(Entries supplied begins)

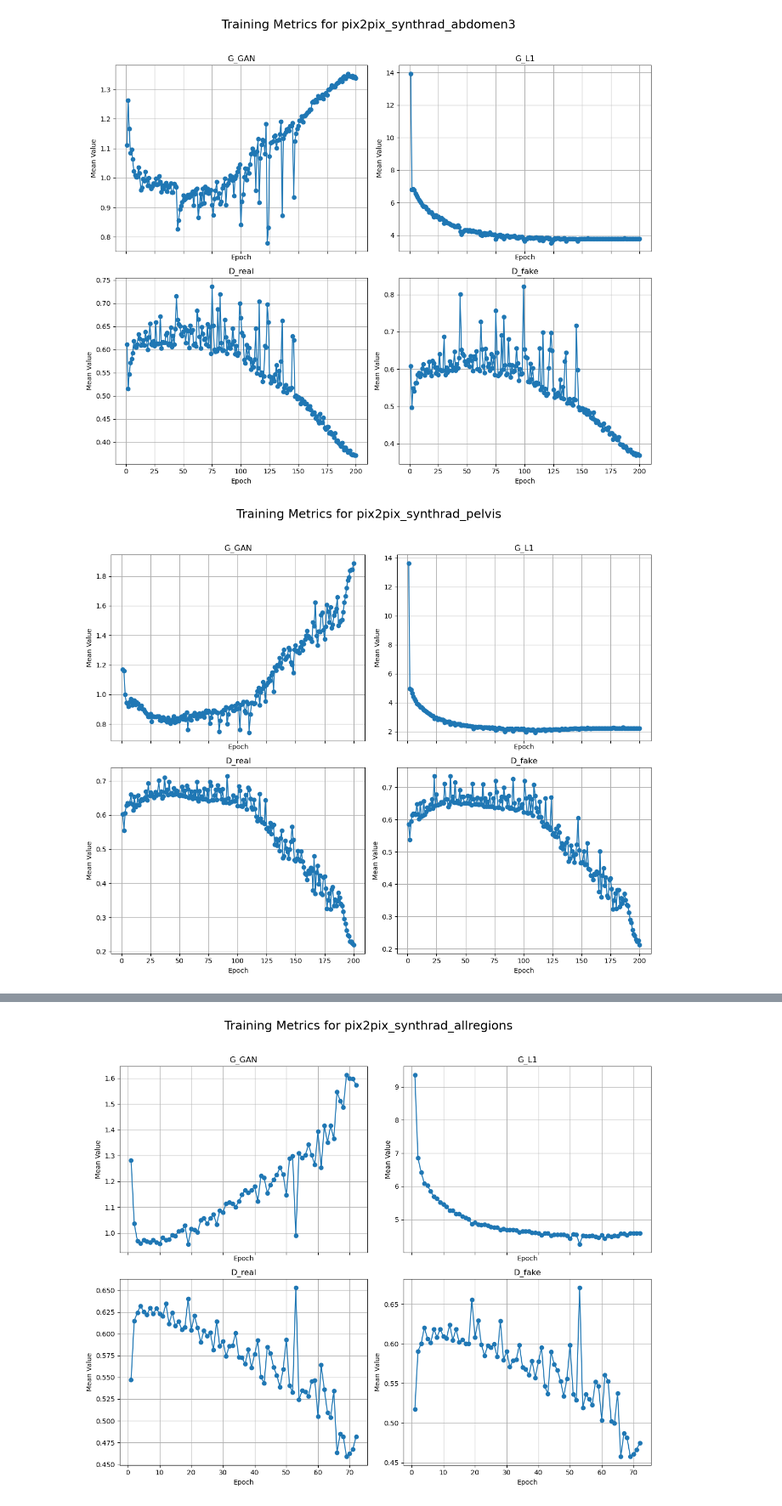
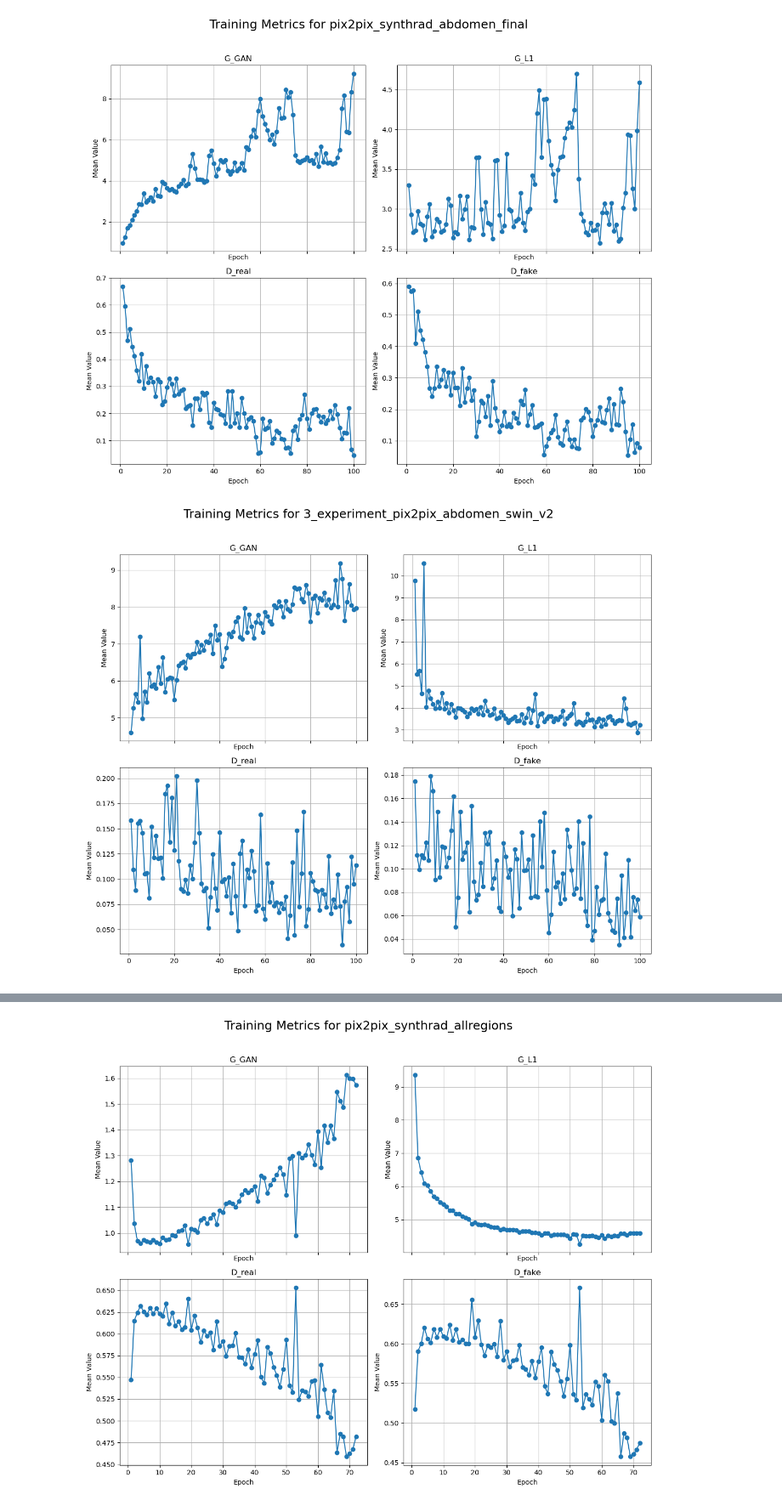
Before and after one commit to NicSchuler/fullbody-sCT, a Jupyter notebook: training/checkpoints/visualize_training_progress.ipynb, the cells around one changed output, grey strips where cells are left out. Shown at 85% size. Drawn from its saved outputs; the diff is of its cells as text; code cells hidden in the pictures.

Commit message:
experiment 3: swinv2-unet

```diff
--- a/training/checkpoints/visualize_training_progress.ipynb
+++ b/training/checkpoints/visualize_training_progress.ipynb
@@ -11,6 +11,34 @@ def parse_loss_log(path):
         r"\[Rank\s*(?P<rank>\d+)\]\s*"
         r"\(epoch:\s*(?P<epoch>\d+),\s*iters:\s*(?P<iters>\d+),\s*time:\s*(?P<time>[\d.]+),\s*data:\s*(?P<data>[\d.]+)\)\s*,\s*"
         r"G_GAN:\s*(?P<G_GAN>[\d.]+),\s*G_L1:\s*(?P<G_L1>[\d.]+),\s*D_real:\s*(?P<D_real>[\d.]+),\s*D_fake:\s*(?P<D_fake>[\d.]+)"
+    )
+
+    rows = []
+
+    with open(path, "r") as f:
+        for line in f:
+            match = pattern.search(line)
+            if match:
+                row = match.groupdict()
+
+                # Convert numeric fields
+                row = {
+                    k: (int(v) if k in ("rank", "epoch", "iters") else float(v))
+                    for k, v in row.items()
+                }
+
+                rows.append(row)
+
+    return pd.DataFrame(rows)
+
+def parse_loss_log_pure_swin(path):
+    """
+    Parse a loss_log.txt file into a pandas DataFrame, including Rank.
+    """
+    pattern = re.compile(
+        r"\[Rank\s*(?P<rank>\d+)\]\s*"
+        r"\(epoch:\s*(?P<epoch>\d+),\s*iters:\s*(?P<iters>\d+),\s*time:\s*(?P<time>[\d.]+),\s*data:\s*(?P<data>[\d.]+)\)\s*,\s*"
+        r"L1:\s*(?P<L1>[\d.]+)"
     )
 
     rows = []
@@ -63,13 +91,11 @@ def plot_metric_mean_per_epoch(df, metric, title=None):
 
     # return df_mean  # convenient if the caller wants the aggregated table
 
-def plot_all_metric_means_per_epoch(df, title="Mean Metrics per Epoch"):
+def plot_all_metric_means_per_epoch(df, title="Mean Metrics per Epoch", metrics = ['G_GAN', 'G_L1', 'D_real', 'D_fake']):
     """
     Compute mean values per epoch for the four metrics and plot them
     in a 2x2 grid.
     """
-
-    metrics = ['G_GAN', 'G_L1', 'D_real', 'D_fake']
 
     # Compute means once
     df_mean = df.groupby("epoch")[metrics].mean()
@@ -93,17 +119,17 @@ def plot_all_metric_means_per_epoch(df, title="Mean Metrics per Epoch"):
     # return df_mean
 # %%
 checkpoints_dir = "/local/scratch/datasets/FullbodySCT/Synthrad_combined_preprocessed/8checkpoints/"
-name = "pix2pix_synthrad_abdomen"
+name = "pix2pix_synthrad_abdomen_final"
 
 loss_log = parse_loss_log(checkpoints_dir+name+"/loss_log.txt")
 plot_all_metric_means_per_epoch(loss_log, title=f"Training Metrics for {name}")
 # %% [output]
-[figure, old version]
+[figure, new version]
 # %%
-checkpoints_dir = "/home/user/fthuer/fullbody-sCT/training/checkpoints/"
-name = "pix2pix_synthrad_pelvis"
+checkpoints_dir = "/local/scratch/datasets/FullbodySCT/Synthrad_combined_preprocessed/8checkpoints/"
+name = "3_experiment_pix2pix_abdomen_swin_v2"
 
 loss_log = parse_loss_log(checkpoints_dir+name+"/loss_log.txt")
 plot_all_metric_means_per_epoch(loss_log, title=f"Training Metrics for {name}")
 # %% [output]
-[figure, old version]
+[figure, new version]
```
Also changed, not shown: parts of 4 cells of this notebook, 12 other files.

(Entries supplied ends)
(Entries supplied begins)

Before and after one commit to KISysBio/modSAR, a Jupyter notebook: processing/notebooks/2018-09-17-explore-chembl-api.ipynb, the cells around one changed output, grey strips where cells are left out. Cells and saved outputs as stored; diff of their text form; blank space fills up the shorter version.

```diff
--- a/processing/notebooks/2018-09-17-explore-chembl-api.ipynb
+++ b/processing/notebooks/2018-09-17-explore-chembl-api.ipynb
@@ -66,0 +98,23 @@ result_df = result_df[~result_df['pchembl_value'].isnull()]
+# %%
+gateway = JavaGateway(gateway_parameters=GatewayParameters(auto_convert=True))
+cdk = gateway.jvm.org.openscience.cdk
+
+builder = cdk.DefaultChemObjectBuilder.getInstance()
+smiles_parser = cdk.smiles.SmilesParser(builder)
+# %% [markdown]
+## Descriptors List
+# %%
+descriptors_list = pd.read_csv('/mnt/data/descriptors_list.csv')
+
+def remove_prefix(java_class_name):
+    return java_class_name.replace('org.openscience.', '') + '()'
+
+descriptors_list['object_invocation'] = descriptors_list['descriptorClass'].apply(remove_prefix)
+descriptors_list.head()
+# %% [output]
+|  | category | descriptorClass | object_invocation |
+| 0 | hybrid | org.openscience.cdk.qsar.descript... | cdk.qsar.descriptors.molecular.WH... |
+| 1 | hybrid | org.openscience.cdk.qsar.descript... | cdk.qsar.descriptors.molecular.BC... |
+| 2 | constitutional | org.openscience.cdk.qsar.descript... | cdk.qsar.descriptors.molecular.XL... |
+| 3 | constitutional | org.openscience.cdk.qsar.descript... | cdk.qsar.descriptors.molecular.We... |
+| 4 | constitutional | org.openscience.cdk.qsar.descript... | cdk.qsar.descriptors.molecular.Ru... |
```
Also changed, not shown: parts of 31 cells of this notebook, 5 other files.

(Entries supplied ends)
(Entries supplied begins)

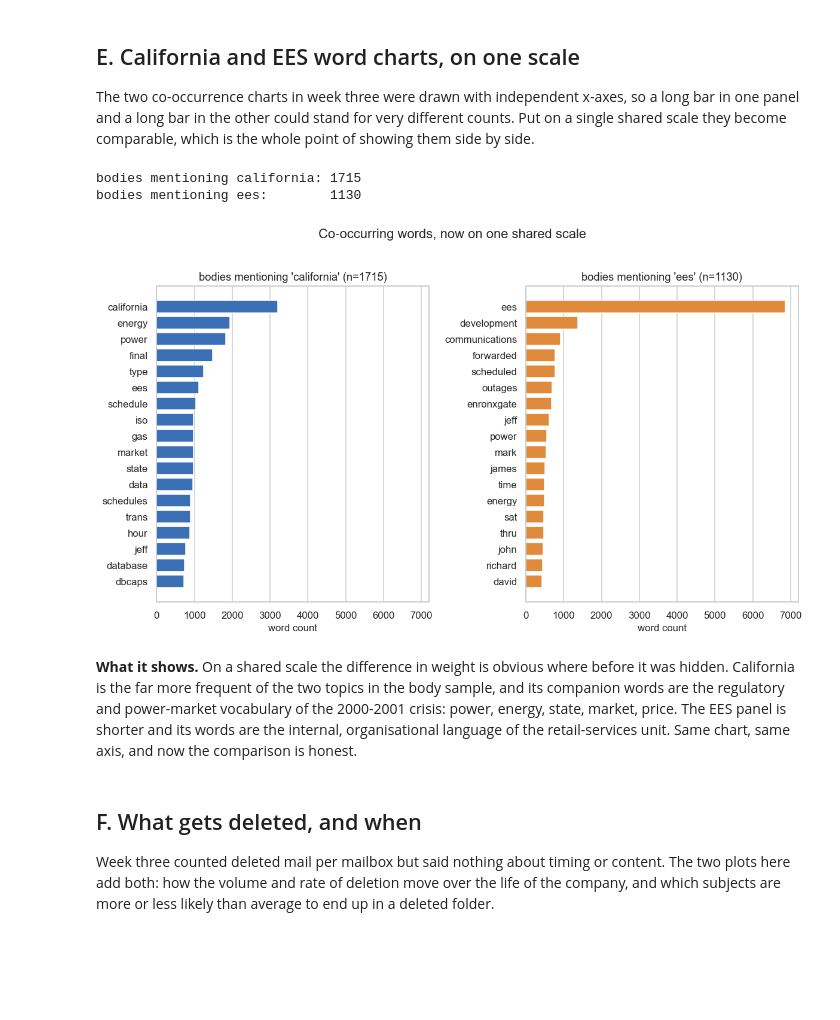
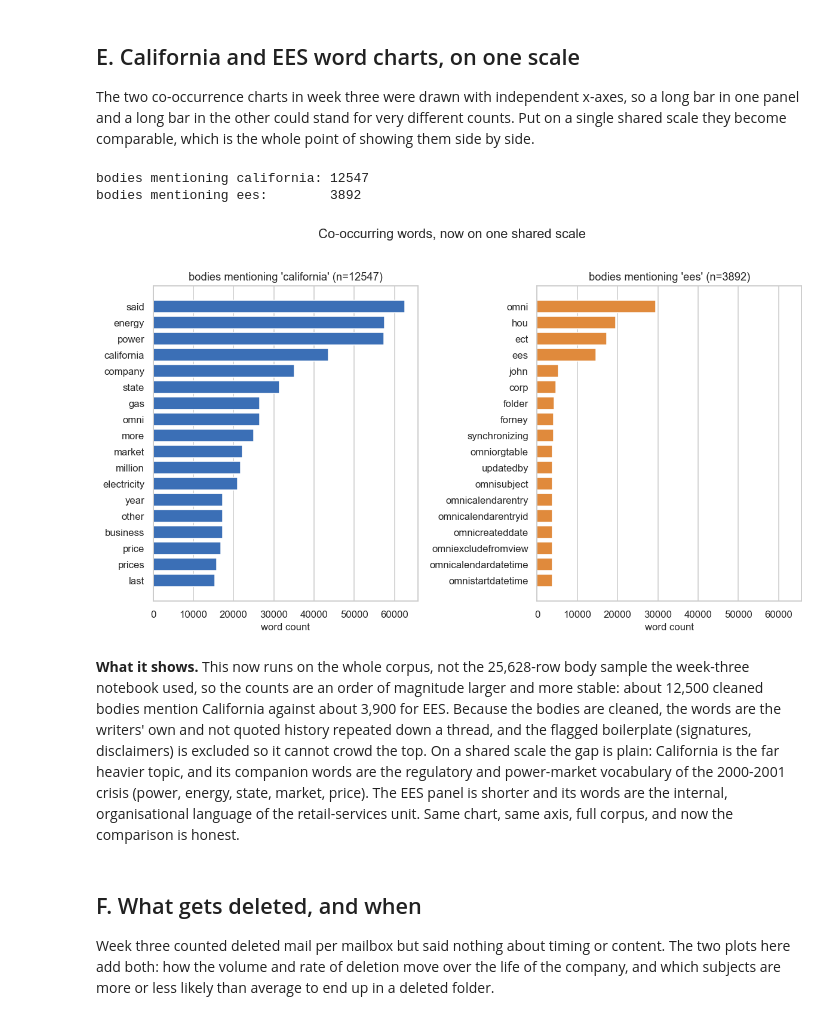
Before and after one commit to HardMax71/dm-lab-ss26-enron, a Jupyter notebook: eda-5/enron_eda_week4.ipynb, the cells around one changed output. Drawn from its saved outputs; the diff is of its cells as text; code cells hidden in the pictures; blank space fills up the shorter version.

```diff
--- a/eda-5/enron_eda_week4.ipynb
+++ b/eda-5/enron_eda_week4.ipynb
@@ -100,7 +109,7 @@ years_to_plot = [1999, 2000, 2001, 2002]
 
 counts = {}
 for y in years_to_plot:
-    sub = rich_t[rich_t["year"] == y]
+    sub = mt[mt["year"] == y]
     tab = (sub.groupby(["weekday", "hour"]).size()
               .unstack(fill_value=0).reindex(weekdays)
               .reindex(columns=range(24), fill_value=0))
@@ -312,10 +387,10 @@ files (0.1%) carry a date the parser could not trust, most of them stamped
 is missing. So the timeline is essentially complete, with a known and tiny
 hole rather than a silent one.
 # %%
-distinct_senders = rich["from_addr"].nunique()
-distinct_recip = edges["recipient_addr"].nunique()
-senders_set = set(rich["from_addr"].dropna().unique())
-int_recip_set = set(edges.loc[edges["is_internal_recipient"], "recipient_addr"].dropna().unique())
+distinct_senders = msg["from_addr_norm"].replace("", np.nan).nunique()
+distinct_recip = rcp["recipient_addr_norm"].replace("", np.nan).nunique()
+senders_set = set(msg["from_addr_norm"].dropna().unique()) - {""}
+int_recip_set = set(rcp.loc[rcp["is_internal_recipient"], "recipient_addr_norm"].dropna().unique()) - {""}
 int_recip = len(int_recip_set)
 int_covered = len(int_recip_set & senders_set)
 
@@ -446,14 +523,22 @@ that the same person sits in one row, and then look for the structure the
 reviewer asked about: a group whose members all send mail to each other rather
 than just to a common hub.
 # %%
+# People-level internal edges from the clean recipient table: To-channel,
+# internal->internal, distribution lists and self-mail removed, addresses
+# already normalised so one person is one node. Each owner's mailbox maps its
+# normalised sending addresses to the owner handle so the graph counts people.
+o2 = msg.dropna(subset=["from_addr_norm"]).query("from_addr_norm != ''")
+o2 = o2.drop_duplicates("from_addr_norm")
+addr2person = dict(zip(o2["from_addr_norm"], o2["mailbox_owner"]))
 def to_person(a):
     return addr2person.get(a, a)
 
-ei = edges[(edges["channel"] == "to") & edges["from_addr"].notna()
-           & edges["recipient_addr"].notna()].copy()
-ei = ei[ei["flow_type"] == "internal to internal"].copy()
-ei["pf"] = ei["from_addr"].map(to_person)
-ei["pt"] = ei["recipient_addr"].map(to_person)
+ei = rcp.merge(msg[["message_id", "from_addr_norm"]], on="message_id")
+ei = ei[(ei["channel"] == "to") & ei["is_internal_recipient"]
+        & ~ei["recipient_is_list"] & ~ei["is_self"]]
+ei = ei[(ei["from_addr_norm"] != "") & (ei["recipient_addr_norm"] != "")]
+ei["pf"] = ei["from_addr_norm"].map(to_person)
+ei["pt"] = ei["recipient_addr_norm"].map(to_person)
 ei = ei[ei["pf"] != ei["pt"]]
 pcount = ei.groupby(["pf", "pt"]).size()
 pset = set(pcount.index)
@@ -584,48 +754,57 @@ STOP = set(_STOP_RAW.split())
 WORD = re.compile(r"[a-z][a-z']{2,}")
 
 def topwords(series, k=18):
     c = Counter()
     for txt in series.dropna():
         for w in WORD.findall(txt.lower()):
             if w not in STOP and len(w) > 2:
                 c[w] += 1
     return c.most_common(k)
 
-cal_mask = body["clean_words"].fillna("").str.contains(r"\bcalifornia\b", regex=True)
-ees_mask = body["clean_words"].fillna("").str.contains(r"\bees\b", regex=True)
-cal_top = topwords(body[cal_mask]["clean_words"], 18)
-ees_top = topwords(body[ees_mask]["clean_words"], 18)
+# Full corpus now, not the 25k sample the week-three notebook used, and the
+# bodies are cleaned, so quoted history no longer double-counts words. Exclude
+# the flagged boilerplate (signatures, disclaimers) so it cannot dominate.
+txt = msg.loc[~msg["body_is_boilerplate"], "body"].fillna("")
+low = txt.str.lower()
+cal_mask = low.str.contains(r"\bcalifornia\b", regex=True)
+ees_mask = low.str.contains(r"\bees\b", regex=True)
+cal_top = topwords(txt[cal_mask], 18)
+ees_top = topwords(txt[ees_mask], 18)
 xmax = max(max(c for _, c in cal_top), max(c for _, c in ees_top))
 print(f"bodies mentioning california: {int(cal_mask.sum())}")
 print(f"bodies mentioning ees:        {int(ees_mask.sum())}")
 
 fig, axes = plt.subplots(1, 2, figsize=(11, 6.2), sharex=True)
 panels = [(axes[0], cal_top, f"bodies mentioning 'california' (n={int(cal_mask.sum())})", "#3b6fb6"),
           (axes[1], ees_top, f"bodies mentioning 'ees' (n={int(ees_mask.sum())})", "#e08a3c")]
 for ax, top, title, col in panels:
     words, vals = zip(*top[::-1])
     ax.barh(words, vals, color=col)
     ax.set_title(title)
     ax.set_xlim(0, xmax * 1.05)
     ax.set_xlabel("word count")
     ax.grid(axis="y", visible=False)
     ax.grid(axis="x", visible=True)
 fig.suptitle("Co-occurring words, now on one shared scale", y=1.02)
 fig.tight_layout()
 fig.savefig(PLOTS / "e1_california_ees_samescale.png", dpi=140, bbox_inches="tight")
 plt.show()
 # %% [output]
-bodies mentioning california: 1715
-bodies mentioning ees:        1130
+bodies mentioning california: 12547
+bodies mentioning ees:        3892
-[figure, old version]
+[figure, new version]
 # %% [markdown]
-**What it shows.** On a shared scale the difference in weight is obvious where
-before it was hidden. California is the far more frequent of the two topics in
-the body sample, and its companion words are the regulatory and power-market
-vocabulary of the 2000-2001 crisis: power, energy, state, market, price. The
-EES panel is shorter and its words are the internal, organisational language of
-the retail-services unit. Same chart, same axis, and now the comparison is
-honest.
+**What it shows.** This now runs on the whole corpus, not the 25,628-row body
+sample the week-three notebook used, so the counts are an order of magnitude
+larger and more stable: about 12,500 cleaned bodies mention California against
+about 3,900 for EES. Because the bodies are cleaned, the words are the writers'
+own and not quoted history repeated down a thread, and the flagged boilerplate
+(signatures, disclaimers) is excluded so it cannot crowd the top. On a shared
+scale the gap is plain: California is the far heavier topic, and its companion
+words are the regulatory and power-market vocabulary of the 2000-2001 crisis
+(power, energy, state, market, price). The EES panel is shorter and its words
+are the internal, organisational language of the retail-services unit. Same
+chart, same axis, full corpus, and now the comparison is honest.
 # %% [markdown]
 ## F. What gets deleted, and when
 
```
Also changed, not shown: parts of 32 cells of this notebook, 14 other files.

(Entries supplied ends)

Problem statement> Copy out every line of the material above that mentions the word "cells".

Your response>
Before and after one commit to NicSchuler/fullbody-sCT, a Jupyter notebook: training/checkpoints/visualize_training_progress.ipynb, the cells around one changed output, grey strips where cells are left out. Shown at 85% size. Drawn from its saved outputs; the diff is of its cells as text; code cells hidden in the pictures.
Also changed, not shown: parts of 4 cells of this notebook, 12 other files.
Before and after one commit to KISysBio/modSAR, a Jupyter notebook: processing/notebooks/2018-09-17-explore-chembl-api.ipynb, the cells around one changed output, grey strips where cells are left out. Cells and saved outputs as stored; diff of their text form; blank space fills up the shorter version.
Also changed, not shown: parts of 31 cells of this notebook, 5 other files.
Before and after one commit to HardMax71/dm-lab-ss26-enron, a Jupyter notebook: eda-5/enron_eda_week4.ipynb, the cells around one changed output. Drawn from its saved outputs; the diff is of its cells as text; code cells hidden in the pictures; blank space fills up the shorter version.
Also changed, not shown: parts of 32 cells of this notebook, 14 other files.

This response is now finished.